Tony Compolo tells the story of a time when he was in another town on a business trip. He couldn’t sleep because of the time change and so he went on a walk and found a diner that was opened. He went in and decided to get something to eat. While he was sitting there, a group of women came in. He could tell by their conversation that they were prostitutes who were working and came in for a break and something to eat. He overheard one of them stating that tomorrow was her birthday. The rest didn’t seem to care and joked with her, asking her, “what do you want us to do? Throw you a party or something?” ”No,” the woman replied, “I’m just saying it’s my birthday, and why would I have a party?
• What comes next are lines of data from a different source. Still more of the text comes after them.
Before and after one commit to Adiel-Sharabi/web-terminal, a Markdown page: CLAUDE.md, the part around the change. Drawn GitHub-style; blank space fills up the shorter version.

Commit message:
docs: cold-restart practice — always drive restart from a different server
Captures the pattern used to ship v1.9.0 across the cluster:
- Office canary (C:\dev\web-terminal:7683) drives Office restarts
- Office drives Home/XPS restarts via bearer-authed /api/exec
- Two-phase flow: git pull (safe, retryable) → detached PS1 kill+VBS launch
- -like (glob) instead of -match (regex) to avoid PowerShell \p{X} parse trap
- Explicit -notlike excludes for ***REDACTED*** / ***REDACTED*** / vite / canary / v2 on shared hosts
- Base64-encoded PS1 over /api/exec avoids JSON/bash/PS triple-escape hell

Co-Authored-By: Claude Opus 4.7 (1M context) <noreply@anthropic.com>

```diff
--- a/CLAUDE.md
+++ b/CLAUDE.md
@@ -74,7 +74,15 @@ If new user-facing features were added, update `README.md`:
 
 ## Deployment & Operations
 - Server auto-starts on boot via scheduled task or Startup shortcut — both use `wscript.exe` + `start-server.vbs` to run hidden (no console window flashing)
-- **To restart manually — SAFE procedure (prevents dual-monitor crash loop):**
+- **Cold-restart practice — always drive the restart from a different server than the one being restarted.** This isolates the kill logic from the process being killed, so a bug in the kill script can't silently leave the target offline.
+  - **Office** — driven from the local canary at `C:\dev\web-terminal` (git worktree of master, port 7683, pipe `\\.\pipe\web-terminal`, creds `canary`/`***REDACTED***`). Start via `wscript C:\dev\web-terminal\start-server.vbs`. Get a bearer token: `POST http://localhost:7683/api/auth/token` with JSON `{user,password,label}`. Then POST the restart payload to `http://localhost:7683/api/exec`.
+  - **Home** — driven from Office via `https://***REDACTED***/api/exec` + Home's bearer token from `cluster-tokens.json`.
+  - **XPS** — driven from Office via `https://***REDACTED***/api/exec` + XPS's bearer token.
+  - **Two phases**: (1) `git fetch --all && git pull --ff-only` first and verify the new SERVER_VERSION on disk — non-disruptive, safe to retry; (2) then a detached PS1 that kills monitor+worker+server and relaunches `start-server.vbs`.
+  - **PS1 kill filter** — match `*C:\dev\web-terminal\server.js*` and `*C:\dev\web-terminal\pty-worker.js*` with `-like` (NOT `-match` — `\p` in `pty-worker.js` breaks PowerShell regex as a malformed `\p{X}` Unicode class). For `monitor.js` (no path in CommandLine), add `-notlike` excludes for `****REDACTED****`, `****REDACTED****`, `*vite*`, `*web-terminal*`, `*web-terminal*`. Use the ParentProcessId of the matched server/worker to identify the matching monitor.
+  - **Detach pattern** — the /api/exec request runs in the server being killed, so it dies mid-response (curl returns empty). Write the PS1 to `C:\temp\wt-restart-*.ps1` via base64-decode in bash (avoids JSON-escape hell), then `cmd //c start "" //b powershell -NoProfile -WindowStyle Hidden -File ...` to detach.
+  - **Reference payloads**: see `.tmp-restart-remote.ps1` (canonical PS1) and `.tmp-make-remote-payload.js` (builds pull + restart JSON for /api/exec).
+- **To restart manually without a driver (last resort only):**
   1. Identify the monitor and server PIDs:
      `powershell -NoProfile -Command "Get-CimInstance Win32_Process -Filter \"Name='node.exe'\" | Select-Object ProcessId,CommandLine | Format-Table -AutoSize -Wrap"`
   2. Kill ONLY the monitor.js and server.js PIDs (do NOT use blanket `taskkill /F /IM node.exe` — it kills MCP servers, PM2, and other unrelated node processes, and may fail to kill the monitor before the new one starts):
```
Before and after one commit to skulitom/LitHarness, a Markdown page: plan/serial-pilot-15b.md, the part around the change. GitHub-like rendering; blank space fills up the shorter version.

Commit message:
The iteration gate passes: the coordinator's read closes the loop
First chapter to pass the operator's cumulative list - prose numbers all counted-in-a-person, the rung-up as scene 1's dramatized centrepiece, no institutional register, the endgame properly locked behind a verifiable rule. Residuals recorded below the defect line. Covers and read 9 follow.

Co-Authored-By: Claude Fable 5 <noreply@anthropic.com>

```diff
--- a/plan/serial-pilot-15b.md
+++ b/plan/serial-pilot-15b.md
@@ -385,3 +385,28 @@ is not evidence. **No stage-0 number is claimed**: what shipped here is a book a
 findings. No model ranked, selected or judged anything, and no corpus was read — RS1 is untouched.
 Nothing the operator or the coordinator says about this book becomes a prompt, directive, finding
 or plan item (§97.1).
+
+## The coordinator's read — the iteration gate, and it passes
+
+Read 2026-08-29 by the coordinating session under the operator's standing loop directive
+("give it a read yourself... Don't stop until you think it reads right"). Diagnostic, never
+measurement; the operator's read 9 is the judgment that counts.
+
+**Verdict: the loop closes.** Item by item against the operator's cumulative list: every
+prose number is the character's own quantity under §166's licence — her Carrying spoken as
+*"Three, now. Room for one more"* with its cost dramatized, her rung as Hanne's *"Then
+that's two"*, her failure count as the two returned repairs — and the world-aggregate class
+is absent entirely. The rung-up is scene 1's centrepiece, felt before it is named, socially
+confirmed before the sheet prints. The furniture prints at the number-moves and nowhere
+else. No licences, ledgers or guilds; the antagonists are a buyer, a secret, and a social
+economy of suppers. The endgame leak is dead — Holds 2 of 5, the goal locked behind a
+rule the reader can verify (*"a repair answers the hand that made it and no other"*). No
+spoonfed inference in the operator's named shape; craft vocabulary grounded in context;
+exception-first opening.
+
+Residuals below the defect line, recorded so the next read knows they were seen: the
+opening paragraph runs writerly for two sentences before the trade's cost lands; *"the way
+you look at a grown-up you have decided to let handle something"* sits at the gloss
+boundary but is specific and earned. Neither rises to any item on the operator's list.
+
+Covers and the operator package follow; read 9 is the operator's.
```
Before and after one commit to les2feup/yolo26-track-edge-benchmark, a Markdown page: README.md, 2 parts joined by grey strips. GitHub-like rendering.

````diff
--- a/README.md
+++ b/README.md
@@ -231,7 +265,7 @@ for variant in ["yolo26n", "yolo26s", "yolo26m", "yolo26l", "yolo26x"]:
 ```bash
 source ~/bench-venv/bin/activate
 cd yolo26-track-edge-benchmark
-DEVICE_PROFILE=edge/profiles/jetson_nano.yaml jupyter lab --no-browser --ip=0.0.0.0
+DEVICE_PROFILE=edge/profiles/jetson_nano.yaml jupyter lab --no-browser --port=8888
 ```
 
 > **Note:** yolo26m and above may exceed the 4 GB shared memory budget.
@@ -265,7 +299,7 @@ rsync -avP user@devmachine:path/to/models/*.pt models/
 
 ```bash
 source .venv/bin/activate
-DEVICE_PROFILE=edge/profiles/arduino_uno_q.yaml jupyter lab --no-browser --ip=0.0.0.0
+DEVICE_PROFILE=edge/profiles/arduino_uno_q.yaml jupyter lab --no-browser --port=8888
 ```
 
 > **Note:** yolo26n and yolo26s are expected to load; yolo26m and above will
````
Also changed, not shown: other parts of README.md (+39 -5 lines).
I never have had a birthday party…” The conversation changed to something more shallow and soon they all left. Tony got an idea and asked the guy behind the counter, Harry, if these women came in frequently? Harry replied that yes, they came in around the same time every night. Tony then asked, “what if we were to throw a birthday party for the one whose birthday is tomorrow!?” Harry loved the idea, even offering to bake the cake.
The next night came and Tony arrived early, decorating the diner with balloons and streamers, and a huge “Happy Birthday” banner. The diner staff were all there, and the cake was decorated, and they waited. Sure enough, about the regular time, the women could be heard nearing the diner. Everyone crouched down and got ready. As the women opened the door, everyone shouted “Surprise!! Happy Birthday!!” and began to sing Happy Birthday as the cake, with candles lit, was brought to the woman for her to make a wish and blow out the candles. But she just stood there. Her knees got wobbly and her friends helped her sit down. She began to cry. The Happy Birthday song soon ended, and the awkward silence began to build, so the cook told her to blow the candles out. But she couldn’t – finally Harry did it for her. Harry then told her to cut the cake, but she looked at Tony and askd, “Is it ok if I don’t cut the cake yet? Can I take it home? I want to show my mother.” Tony told her she could do what she wanted with it – it was her cake. And so she picked up the cake, stating that she would be back with it, and walked out the door. Everyone stood in stunned silence. Balloons and streamers still boasting celebration. No one knew what to do, so Tony, not knowing what else to say, asked, “Can we pray?” And so there in the diner, in the middle of the night, a prayer group of prostitutes, kitchen staff and Tony prayed for the woman who was celebrating her life. When Tony said “Amen”, Harry asked him, “you sound like you’re a preacher. What kind of church do you belong to?” And Tony replied, “The kind of church that throws birthday parties for whores at 3 o’clock in the morning.” To which Harry replied, “No you don’t, cuz if you did, I would go to a church like that…”
Wouldn’t we all?
(To hear the story from Tony Compolo, check it out here:)
Think about it briefly: What is your church known for? Is it known for LOVE or for creating controversy? Is it known for being creative in ways to help others and relieve suffering, or is it stifling creativity and creating suffering? Is the church known for being inclusive in its LOVE to ALL humankind, or does it pick and choose who has the rights and authority to be within its ranks? If Jesus were to walk into our church today, would we recognize Him? Or have we already asked Him to leave our church hundreds of times, since He disguises Himself as “the least of these”…. (Matthew 25:40) In the next couple of posts, I will be sharing my thoughts along this subject and I invite you to join me in dreaming about what it would look like if we actually loved radically the way Jesus did! And maybe our dreams together can turn into a revolutionary reality of LOVE!
“‘I tell you the truth, when you did it to one of the least of these my brothers and sisters, you were doing it to Me!’” – Jesus, Matthew 25:40
NOTE: The remaining posts in the series are available at the Legit Faith blog: